The Egyptian Lawyers Syndicate has supported a decision by the lawyers defending a prominent activist to withdraw from his ongoing trial, banning its members from taking the case in their stead.
The lawyers defending activist Ahmed Douma and 286 others on charges of attacking the cabinet building in 2011 have complained about their treatment by Cairo Criminal Court during the trial, and announced their withdrawal from the case on Saturday.
Following the announcement, the national Lawyers Syndicate issued a statement to the court saying that it had accepted their request to withdraw from the trial and had banned syndicate members from taking on the defence case.
Lawyer Taher Abul-Nasr told Ahram Online that a syndicate member could still take the case, but would be referred to the syndicate's ethical committee to face sanctions. According to Abul-Nasr, the case cannot be completed without a defence team.
Lawyers must be members of the syndicate in order to practice in Egypt.
In the last session on 12 November the court referred one of the defence lawyers, prominent leftist Khaled Ali, to the prosecution for questioning over "fomenting chaos in the courtroom."
Ali issued a statement at the time saying the judge had prior bias concerning a case still being reviewed, and had not heard the lawyers' defence, and had rejected a number of their demands to include certain documents in the case.
On Saturday the court, which is led by Judge Mohamed Nagy Shehata, referred the syndicate's statement to the general prosecution, deeming it "offensive."
The trial has been adjourned to 9 December. The court has asked the appeals court to assign another lawyer to the case.
Defendants in the case are accused of attacking the cabinet building and security personnel in December 2011, as well as torching the Scientific Institute in downtown Cairo during what became known as the cabinet clashes.

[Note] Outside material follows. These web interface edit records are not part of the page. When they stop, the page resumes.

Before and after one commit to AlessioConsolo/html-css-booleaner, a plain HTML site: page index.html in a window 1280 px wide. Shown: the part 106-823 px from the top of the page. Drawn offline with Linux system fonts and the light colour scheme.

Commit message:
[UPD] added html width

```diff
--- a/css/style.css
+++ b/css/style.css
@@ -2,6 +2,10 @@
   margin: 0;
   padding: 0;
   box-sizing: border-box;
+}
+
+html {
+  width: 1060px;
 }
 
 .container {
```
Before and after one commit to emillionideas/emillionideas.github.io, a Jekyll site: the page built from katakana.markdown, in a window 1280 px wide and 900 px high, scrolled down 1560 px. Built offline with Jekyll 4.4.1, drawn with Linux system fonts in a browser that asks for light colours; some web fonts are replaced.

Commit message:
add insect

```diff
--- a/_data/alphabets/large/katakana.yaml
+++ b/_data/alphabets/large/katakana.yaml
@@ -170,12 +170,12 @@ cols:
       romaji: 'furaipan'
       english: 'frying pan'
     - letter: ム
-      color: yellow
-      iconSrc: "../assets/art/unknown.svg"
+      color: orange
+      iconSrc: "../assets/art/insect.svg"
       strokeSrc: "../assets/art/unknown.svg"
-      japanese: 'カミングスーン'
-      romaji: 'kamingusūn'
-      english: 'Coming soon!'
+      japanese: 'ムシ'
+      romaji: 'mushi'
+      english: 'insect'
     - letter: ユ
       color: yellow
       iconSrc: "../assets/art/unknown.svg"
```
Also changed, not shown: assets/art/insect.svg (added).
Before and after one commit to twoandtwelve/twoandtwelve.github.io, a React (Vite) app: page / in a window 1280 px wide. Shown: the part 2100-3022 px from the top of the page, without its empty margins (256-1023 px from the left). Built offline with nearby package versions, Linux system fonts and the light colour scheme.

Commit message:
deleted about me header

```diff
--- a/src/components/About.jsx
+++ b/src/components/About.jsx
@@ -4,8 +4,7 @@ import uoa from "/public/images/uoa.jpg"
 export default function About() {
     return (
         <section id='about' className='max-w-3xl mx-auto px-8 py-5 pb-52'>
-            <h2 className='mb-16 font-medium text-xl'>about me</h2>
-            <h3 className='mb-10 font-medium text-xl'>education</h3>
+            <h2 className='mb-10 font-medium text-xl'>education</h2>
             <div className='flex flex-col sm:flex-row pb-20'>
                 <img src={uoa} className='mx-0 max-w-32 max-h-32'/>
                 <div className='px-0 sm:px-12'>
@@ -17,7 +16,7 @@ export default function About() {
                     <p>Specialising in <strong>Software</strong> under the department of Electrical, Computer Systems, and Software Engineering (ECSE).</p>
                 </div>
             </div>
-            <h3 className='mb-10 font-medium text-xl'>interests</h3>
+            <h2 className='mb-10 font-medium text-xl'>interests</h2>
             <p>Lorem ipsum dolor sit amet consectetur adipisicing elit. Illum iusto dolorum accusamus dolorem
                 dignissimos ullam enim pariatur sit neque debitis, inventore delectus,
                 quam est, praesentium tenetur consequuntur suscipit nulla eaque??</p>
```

The violence was sparked when soldiers forcibly dispersed a three-week sit-in against military rule at the cabinet building. At least 18 were killed and hundreds injured in the violence which spanned five days.